__Task statement__
Copy out each line of the data holding "sigma".

__Extracted information__
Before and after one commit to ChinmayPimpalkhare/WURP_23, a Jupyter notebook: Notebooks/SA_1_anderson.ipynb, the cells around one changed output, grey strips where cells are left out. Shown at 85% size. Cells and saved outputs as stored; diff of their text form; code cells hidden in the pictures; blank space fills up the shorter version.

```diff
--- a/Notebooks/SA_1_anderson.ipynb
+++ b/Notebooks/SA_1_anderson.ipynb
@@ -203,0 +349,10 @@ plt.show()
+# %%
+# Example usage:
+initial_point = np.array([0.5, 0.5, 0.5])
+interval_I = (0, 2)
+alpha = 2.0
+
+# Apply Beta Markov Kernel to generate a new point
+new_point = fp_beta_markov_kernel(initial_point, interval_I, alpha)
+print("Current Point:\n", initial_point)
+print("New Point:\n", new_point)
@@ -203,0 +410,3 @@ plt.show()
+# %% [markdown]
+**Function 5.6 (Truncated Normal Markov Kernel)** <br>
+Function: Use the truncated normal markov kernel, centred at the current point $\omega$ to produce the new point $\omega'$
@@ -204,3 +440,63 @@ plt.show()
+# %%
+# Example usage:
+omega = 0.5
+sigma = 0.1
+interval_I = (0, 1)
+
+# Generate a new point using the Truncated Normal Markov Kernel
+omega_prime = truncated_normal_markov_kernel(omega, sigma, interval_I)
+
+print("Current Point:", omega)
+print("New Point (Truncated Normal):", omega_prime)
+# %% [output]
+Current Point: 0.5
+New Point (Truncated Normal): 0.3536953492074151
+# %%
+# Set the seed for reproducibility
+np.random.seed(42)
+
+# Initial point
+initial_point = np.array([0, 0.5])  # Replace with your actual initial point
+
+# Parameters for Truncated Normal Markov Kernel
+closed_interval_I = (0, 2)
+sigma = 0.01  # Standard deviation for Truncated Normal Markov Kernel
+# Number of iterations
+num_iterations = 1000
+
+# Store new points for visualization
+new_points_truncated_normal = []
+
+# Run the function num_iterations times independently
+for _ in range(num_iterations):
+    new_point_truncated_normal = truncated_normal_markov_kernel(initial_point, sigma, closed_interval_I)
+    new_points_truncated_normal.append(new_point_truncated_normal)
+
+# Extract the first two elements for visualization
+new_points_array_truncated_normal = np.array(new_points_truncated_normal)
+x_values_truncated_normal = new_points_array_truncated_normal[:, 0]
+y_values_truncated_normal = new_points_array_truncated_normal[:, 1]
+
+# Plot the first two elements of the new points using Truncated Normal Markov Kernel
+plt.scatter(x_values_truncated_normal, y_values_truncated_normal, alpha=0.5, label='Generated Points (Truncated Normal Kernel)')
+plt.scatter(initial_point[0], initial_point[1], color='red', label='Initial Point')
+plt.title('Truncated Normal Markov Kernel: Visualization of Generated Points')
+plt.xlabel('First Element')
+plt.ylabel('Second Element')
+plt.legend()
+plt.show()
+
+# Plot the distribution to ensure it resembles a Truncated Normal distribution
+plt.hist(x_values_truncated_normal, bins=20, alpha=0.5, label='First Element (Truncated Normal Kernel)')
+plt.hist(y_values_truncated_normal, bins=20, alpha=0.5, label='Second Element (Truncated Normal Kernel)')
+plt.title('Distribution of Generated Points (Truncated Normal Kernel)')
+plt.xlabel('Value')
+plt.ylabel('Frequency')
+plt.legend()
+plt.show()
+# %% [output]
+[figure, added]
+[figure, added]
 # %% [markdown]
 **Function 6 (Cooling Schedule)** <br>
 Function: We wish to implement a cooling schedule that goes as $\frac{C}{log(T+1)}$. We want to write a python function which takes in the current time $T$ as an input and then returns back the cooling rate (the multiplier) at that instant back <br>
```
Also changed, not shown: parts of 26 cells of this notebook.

__Task output__
+sigma = 0.1
+omega_prime = truncated_normal_markov_kernel(omega, sigma, interval_I)
+sigma = 0.01  # Standard deviation for Truncated Normal Markov Kernel
+    new_point_truncated_normal = truncated_normal_markov_kernel(initial_point, sigma, closed_interval_I)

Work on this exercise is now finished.